$\frac {P(170|woman)(\text{female pop})}{P(170|woman)(\text{female pop}) + P(170|man)(\text{male pop})}$

  • $\begingroup$ Thank you very much for your reply! But wouldn't it be a mistake if instead of probabilities we substitute values calculated using the distribution formula?
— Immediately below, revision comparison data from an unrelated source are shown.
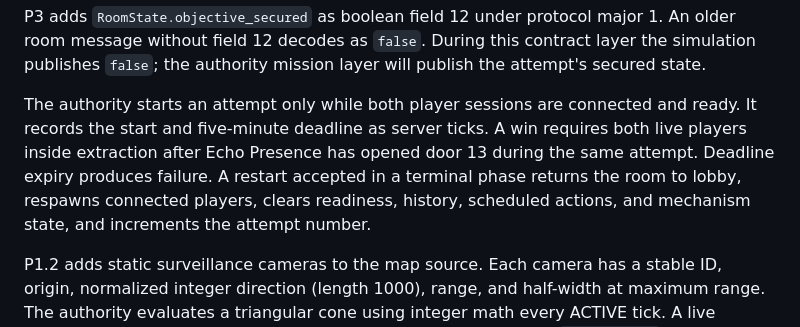
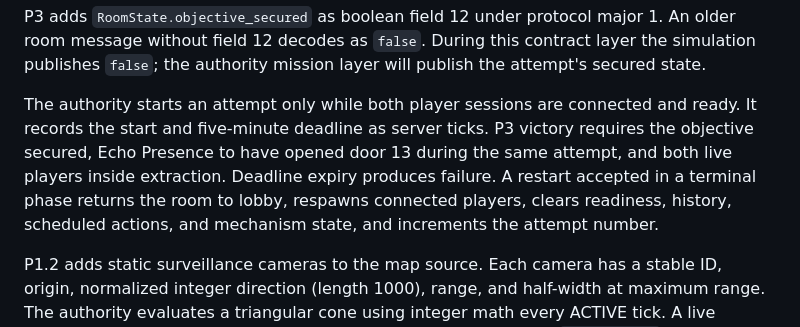
Before and after one commit to calorie/TemporalHeist, a Markdown page: docs/CONTRACT_V1.md, the part around the change. Drawn GitHub-style.

Commit message:
docs(p3): state all victory requirements

```diff
--- a/docs/CONTRACT_V1.md
+++ b/docs/CONTRACT_V1.md
@@ -76,12 +76,12 @@ layer the simulation publishes `false`; the authority mission layer will publish
 the attempt's secured state.
 
 The authority starts an attempt only while both player sessions are connected and
-ready. It records the start and five-minute deadline as server ticks. A win
-requires both live players inside extraction after Echo Presence has opened door
-13 during the same attempt. Deadline expiry produces failure. A restart accepted
-in a terminal phase returns the room to lobby, respawns connected players, clears
-readiness, history, scheduled actions, and mechanism state, and increments the
-attempt number.
+ready. It records the start and five-minute deadline as server ticks. P3 victory
+requires the objective secured, Echo Presence to have opened door 13 during the
+same attempt, and both live players inside extraction. Deadline expiry produces
+failure. A restart accepted in a terminal phase returns the room to lobby,
+respawns connected players, clears readiness, history, scheduled actions, and
+mechanism state, and increments the attempt number.
 
 P1.2 adds static surveillance cameras to the map source. Each camera has a stable
 ID, origin, normalized integer direction (length 1000), range, and half-width at
```
Also changed, not shown: docs/GAMEPLAY.md (+2 -2 lines).
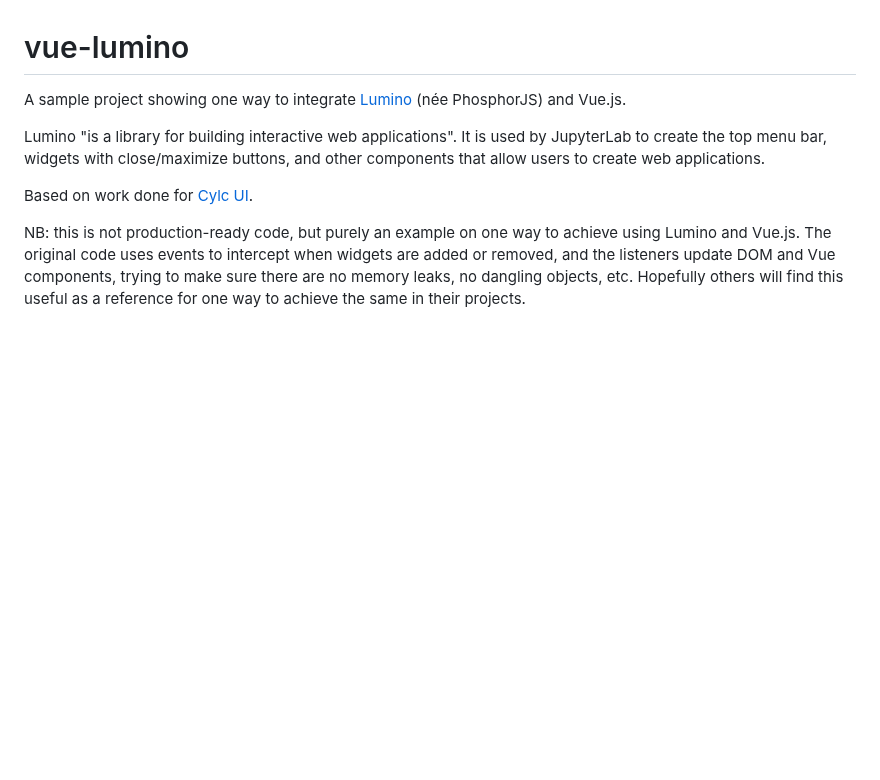
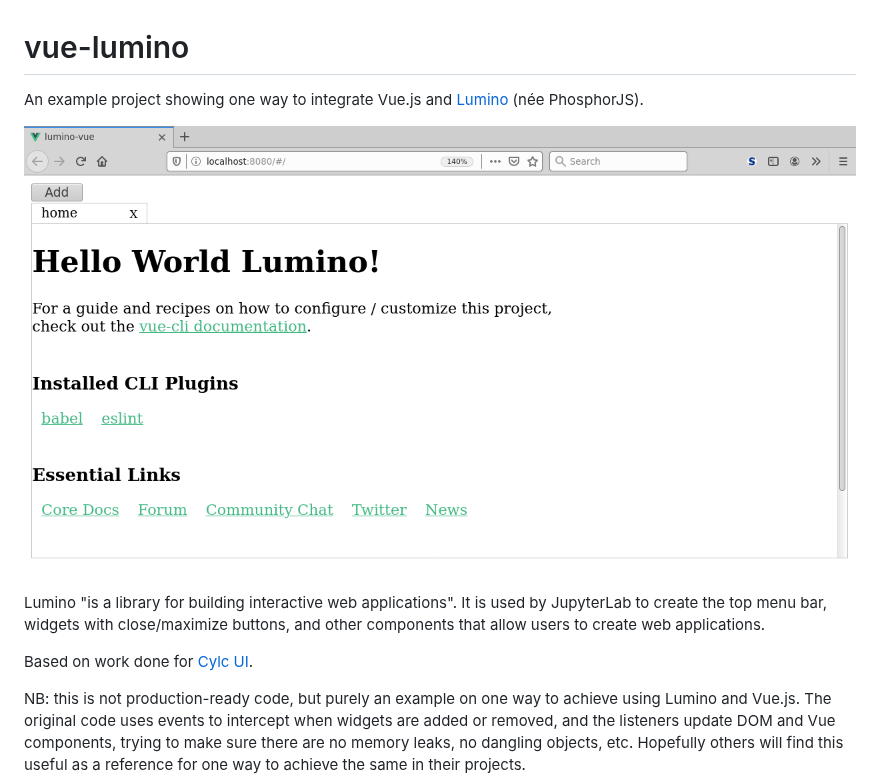
Before and after one commit to tupilabs/vue-lumino, a Markdown page: README.md, the part around the change. GitHub-like rendering; pictures changed too: demo.gif (added); blank space fills up the shorter version.

```diff
--- a/README.md
+++ b/README.md
@@ -1,7 +1,9 @@
 # vue-lumino
 
-A sample project showing one way to integrate [Lumino](https://github.com/jupyterlab/lumino) (née PhosphorJS)
-and Vue.js.
+An example project showing one way to integrate Vue.js and
+[Lumino](https://github.com/jupyterlab/lumino) (née PhosphorJS).
+
+![](./demo.gif)
 
 Lumino "is a library for building interactive web applications". It is used by JupyterLab to create the
 top menu bar, widgets with close/maximize buttons, and other components that allow users to create
```
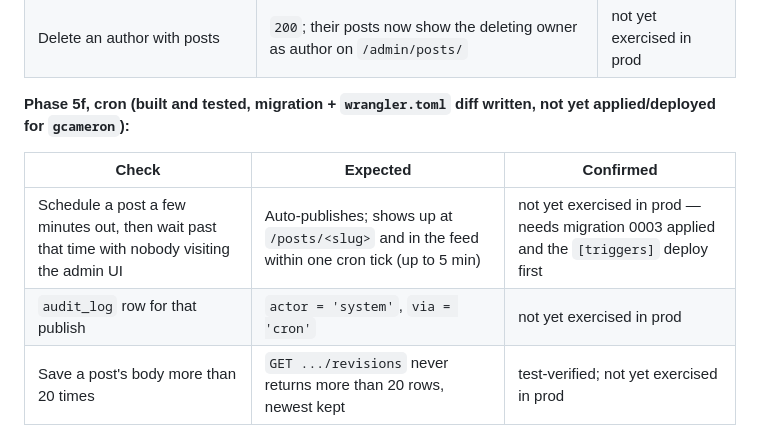
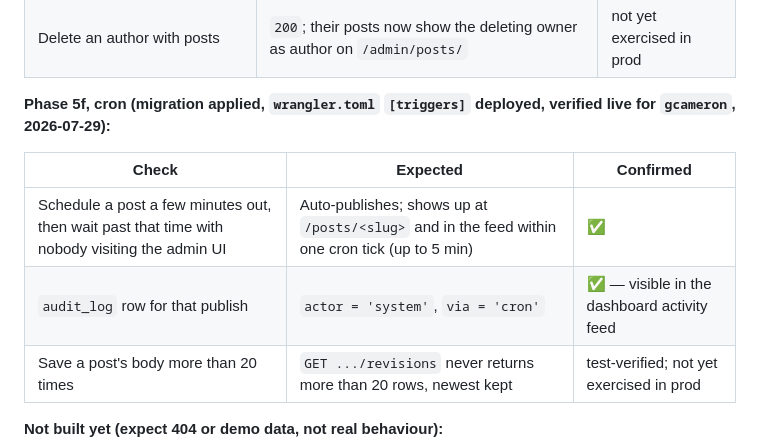
Before and after one commit to gcameron00/add-blog, a Markdown page: docs/deployment.md, the part around the change. GitHub-like rendering.

```diff
--- a/docs/deployment.md
+++ b/docs/deployment.md
@@ -301,13 +301,13 @@ live — not yet hands-on verified):**
 | Try to disable/delete the only remaining owner | `409`, blocked | not yet exercised in prod |
 | Delete an author with posts | `200`; their posts now show the deleting owner as author on `/admin/posts/` | not yet exercised in prod |
 
-**Phase 5f, cron (built and tested, migration + `wrangler.toml` diff written, not yet
-applied/deployed for `gcameron`):**
+**Phase 5f, cron (migration applied, `wrangler.toml` `[triggers]` deployed, verified
+live for `gcameron`, 2026-07-29):**
 
 | Check | Expected | Confirmed |
 | --- | --- | --- |
-| Schedule a post a few minutes out, then wait past that time with nobody visiting the admin UI | Auto-publishes; shows up at `/posts/<slug>` and in the feed within one cron tick (up to 5 min) | not yet exercised in prod — needs migration 0003 applied and the `[triggers]` deploy first |
-| `audit_log` row for that publish | `actor = 'system'`, `via = 'cron'` | not yet exercised in prod |
+| Schedule a post a few minutes out, then wait past that time with nobody visiting the admin UI | Auto-publishes; shows up at `/posts/<slug>` and in the feed within one cron tick (up to 5 min) | ✅ |
+| `audit_log` row for that publish | `actor = 'system'`, `via = 'cron'` | ✅ — visible in the dashboard activity feed |
 | Save a post's body more than 20 times | `GET .../revisions` never returns more than 20 rows, newest kept | test-verified; not yet exercised in prod |
 
 **Not built yet (expect 404 or demo data, not real behaviour):**
```
Also changed, not shown: README.md (+24 -24 lines), docs/implementation-plan.md (+38 -22 lines).
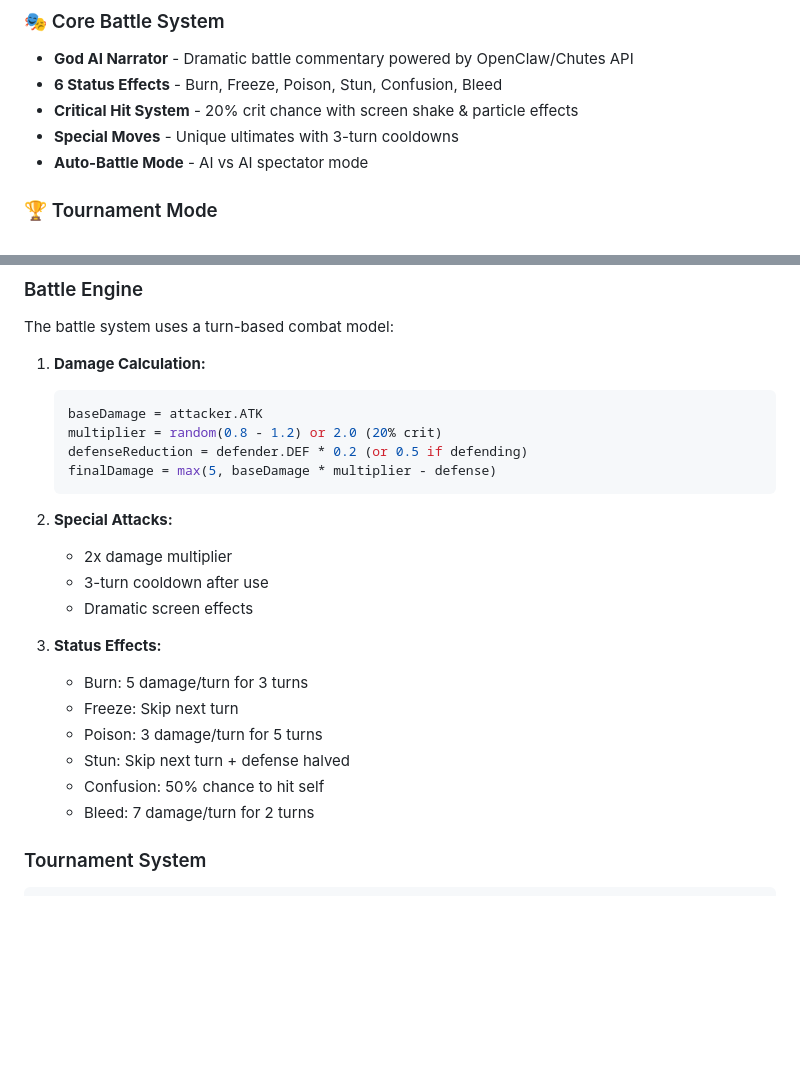
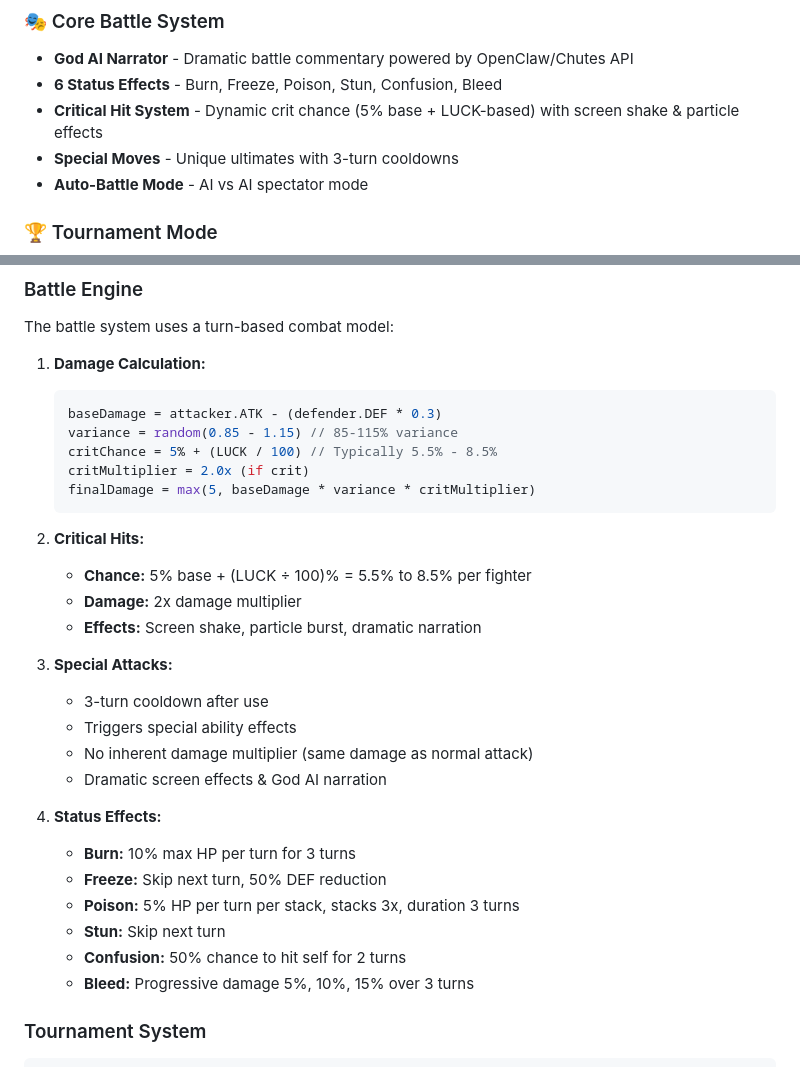
Before and after one commit to bananabotcool/ai-battle-arena, a Markdown page: README.md, 2 parts joined by grey strips. Drawn GitHub-style; blank space fills up the shorter version.

Commit message:
fix: correct crit chance and status effect values in README
Critical fixes based on code review:
- Crit chance: 5% base + (LUCK/100)% = 5.5-8.5% (was incorrectly 20%)
- Burn: 10% max HP/turn for 3 turns (was incorrectly 5 damage)
- Poison: 5% HP/turn per stack, stacks 3x, 3 turns (was incorrectly 3 damage for 5 turns)
- Bleed: Progressive 5%, 10%, 15% over 3 turns (was incorrectly 7 damage for 2 turns)
- Special attacks: No damage multiplier, just cooldown (was incorrectly 2x damage)

All values verified against server/server.js and battle-engine.js

````diff
--- a/README.md
+++ b/README.md
@@ -20,7 +20,7 @@
 ### 🎭 Core Battle System
 - **God AI Narrator** - Dramatic battle commentary powered by OpenClaw/Chutes API
 - **6 Status Effects** - Burn, Freeze, Poison, Stun, Confusion, Bleed
-- **Critical Hit System** - 20% crit chance with screen shake & particle effects
+- **Critical Hit System** - Dynamic crit chance (5% base + LUCK-based) with screen shake & particle effects
 - **Special Moves** - Unique ultimates with 3-turn cooldowns
 - **Auto-Battle Mode** - AI vs AI spectator mode
 
@@ -153,24 +153,31 @@ The battle system uses a turn-based combat model:
 
 1. **Damage Calculation:**
    ```javascript
-   baseDamage = attacker.ATK
-   multiplier = random(0.8 - 1.2) or 2.0 (20% crit)
-   defenseReduction = defender.DEF * 0.2 (or 0.5 if defending)
-   finalDamage = max(5, baseDamage * multiplier - defense)
+   baseDamage = attacker.ATK - (defender.DEF * 0.3)
+   variance = random(0.85 - 1.15) // 85-115% variance
+   critChance = 5% + (LUCK / 100) // Typically 5.5% - 8.5%
+   critMultiplier = 2.0x (if crit)
+   finalDamage = max(5, baseDamage * variance * critMultiplier)
    ```
 
-2. **Special Attacks:**
-   - 2x damage multiplier
+2. **Critical Hits:**
+   - **Chance:** 5% base + (LUCK ÷ 100)% = 5.5% to 8.5% per fighter
+   - **Damage:** 2x damage multiplier
+   - **Effects:** Screen shake, particle burst, dramatic narration
+
+3. **Special Attacks:**
    - 3-turn cooldown after use
-   - Dramatic screen effects
+   - Triggers special ability effects
+   - No inherent damage multiplier (same damage as normal attack)
+   - Dramatic screen effects & God AI narration
 
-3. **Status Effects:**
-   - Burn: 5 damage/turn for 3 turns
-   - Freeze: Skip next turn
-   - Poison: 3 damage/turn for 5 turns
-   - Stun: Skip next turn + defense halved
-   - Confusion: 50% chance to hit self
-   - Bleed: 7 damage/turn for 2 turns
+4. **Status Effects:**
+   - **Burn:** 10% max HP per turn for 3 turns
+   - **Freeze:** Skip next turn, 50% DEF reduction
+   - **Poison:** 5% HP per turn per stack, stacks 3x, duration 3 turns
+   - **Stun:** Skip next turn
+   - **Confusion:** 50% chance to hit self for 2 turns
+   - **Bleed:** Progressive damage 5%, 10%, 15% over 3 turns
 
 ### Tournament System
 
````
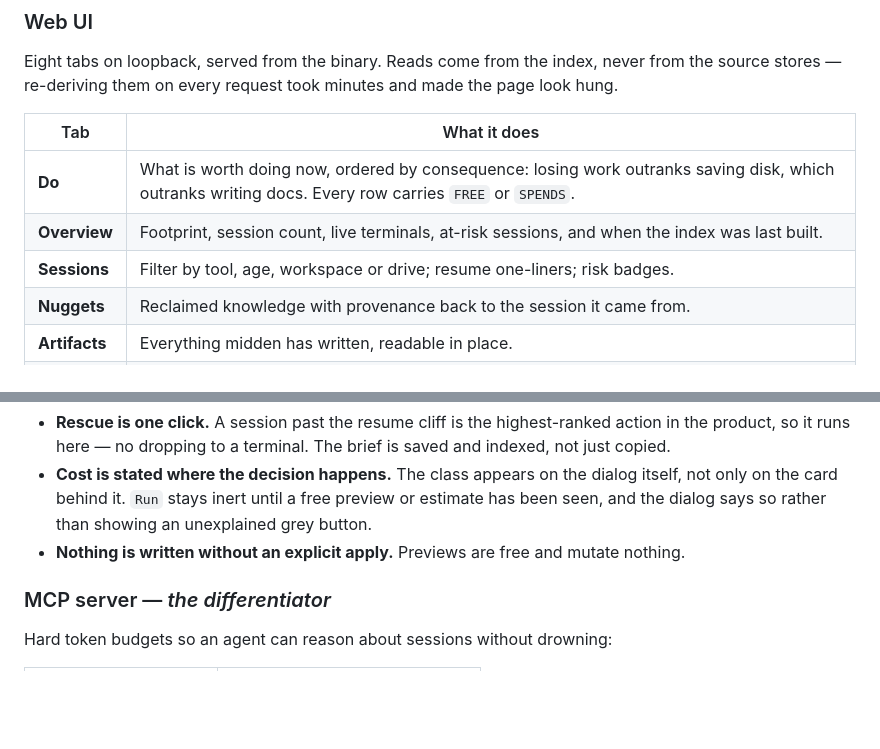
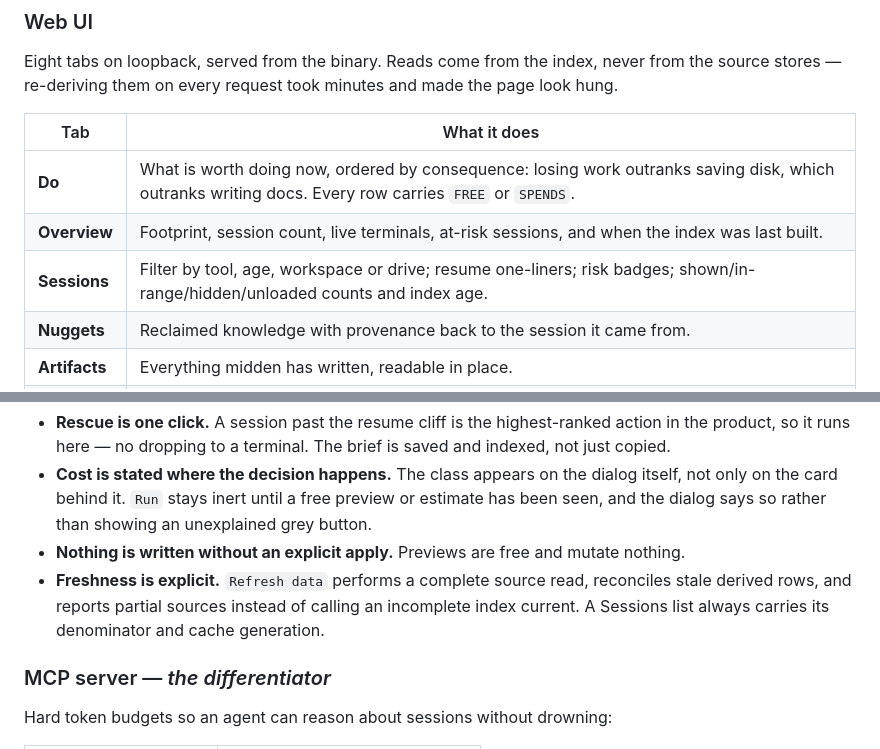
Before and after one commit to xibodev/midden, a Markdown page: README.md, 2 parts joined by grey strips. Drawn GitHub-style; blank space fills up the shorter version.

```diff
--- a/README.md
+++ b/README.md
@@ -438,7 +438,7 @@ source stores — re-deriving them on every request took minutes and made the pa
 |---|---|
 | **Do** | What is worth doing now, ordered by consequence: losing work outranks saving disk, which outranks writing docs. Every row carries `FREE` or `SPENDS`. |
 | **Overview** | Footprint, session count, live terminals, at-risk sessions, and when the index was last built. |
-| **Sessions** | Filter by tool, age, workspace or drive; resume one-liners; risk badges. |
+| **Sessions** | Filter by tool, age, workspace or drive; resume one-liners; risk badges; shown/in-range/hidden/unloaded counts and index age. |
 | **Nuggets** | Reclaimed knowledge with provenance back to the session it came from. |
 | **Artifacts** | Everything midden has written, readable in place. |
 | **Ask** | Questions about your own history, with an estimate before it charges. |
@@ -454,6 +454,9 @@ Three things the UI is strict about:
   only on the card behind it. `Run` stays inert until a free preview or estimate has been seen,
   and the dialog says so rather than showing an unexplained grey button.
 - **Nothing is written without an explicit apply.** Previews are free and mutate nothing.
+- **Freshness is explicit.** `Refresh data` performs a complete source read, reconciles stale
+  derived rows, and reports partial sources instead of calling an incomplete index current. A
+  Sessions list always carries its denominator and cache generation.
 
 ### MCP server — *the differentiator*
 
```
Also changed, not shown: STATUS.md (+20 -0 lines).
After all, the value f(x_0) corresponds to the probability P (X <x_0), and not P (X = x_0) $\endgroup$
    – Alex Scain
    Nov 22, 2021 at 10:49
  • $\begingroup$ Is your formula a frequency distribution or a cumulative distribution? $\endgroup$
    – user317176
    Nov 22, 2021 at 11:18
  • $\begingroup$ Hmm, I guess, this is formula of probability density: ibb.co/L6XgMxm $\endgroup$
    – Alex Scain
    Nov 22, 2021 at 11:28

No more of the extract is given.